• [WHAT TO WORK ON]:
Verbatim output of the lines below is required, with the images omitted.

• [DATA PROVIDED]:
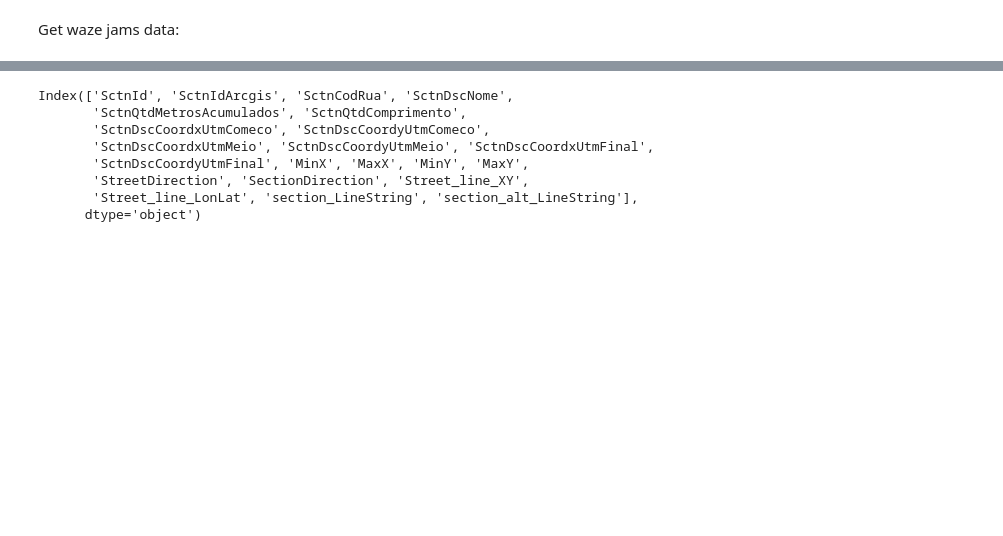
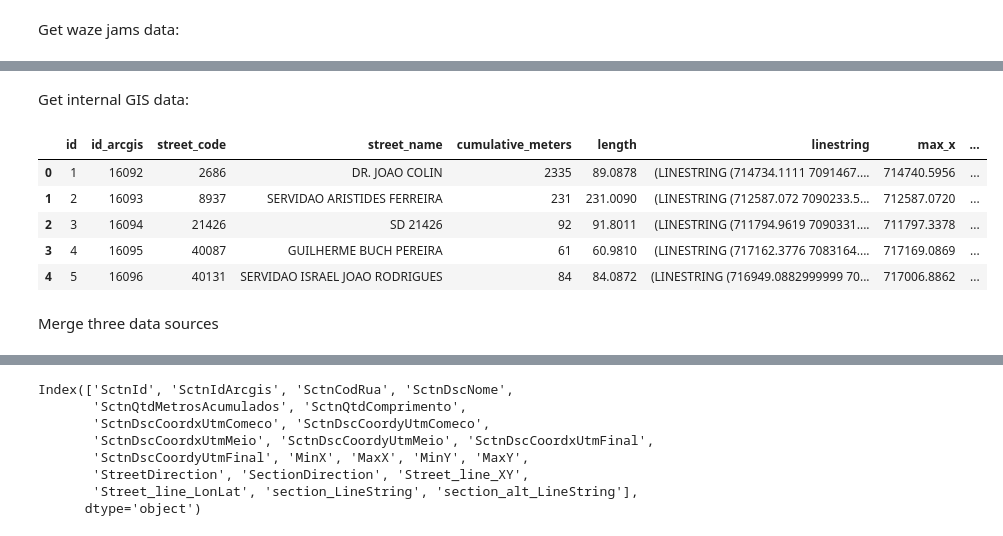
Before and after one commit to pmj-sepud/Joinville-Smart-Mobility, a Jupyter notebook: notebooks/reports/201804-GabrielBogo_BuildTrafficNetwork.ipynb, the cells around one changed output, grey strips where cells are left out. Drawn from its saved outputs; the diff is of its cells as text; code cells hidden in the pictures; blank space fills up the shorter version.

```diff
--- a/notebooks/reports/201804-GabrielBogo_BuildTrafficNetwork.ipynb
+++ b/notebooks/reports/201804-GabrielBogo_BuildTrafficNetwork.ipynb
@@ -85 +74,16 @@ Get data from SIG and merge with Waze's data:
+# %% [markdown]
+Get internal GIS data:
+# %%
+importlib.reload(processing_func)
+geo_sections = processing_func.extract_geo_sections(meta, main_buffer=10)
+geo_sections.head()
+# %% [output]
+|  | id | id_arcgis | street_code | street_name | cumulative_meters | length | linestring | max_x | ... |
+| 0 | 1 | 16092 | 2686 | DR. JOAO COLIN | 2335 | 89.0878 | (LINESTRING (714734.1111 7091467.... | 714740.5956 | ... |
+| 1 | 2 | 16093 | 8937 | SERVIDAO ARISTIDES FERREIRA | 231 | 231.0090 | (LINESTRING (712587.072 7090233.5... | 712587.0720 | ... |
+| 2 | 3 | 16094 | 21426 | SD 21426 | 92 | 91.8011 | (LINESTRING (711794.9619 7090331.... | 711797.3378 | ... |
+| 3 | 4 | 16095 | 40087 | GUILHERME BUCH PEREIRA | 61 | 60.9810 | (LINESTRING (717162.3776 7083164.... | 717169.0869 | ... |
+| 4 | 5 | 16096 | 40131 | SERVIDAO ISRAEL JOAO RODRIGUES | 84 | 84.0872 | (LINESTRING (716949.0882999999 70... | 717006.8862 | ... |
+# %% [markdown]
+Merge three data sources
 # %%
```
Also changed, not shown: parts of 6 cells of this notebook, 1 other file.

• [RESULT BELOW]:
Before and after one commit to pmj-sepud/Joinville-Smart-Mobility, a Jupyter notebook: notebooks/reports/201804-GabrielBogo_BuildTrafficNetwork.ipynb, the cells around one changed output, grey strips where cells are left out. Drawn from its saved outputs; the diff is of its cells as text; code cells hidden in the pictures; blank space fills up the shorter version.

```diff
--- a/notebooks/reports/201804-GabrielBogo_BuildTrafficNetwork.ipynb
+++ b/notebooks/reports/201804-GabrielBogo_BuildTrafficNetwork.ipynb
@@ -85 +74,16 @@ Get data from SIG and merge with Waze's data:
+# %% [markdown]
+Get internal GIS data:
+# %%
+importlib.reload(processing_func)
+geo_sections = processing_func.extract_geo_sections(meta, main_buffer=10)
+geo_sections.head()
+# %% [output]
+|  | id | id_arcgis | street_code | street_name | cumulative_meters | length | linestring | max_x | ... |
+| 0 | 1 | 16092 | 2686 | DR. JOAO COLIN | 2335 | 89.0878 | (LINESTRING (714734.1111 7091467.... | 714740.5956 | ... |
+| 1 | 2 | 16093 | 8937 | SERVIDAO ARISTIDES FERREIRA | 231 | 231.0090 | (LINESTRING (712587.072 7090233.5... | 712587.0720 | ... |
+| 2 | 3 | 16094 | 21426 | SD 21426 | 92 | 91.8011 | (LINESTRING (711794.9619 7090331.... | 711797.3378 | ... |
+| 3 | 4 | 16095 | 40087 | GUILHERME BUCH PEREIRA | 61 | 60.9810 | (LINESTRING (717162.3776 7083164.... | 717169.0869 | ... |
+| 4 | 5 | 16096 | 40131 | SERVIDAO ISRAEL JOAO RODRIGUES | 84 | 84.0872 | (LINESTRING (716949.0882999999 70... | 717006.8862 | ... |
+# %% [markdown]
+Merge three data sources
 # %%
```
Also changed, not shown: parts of 6 cells of this notebook, 1 other file.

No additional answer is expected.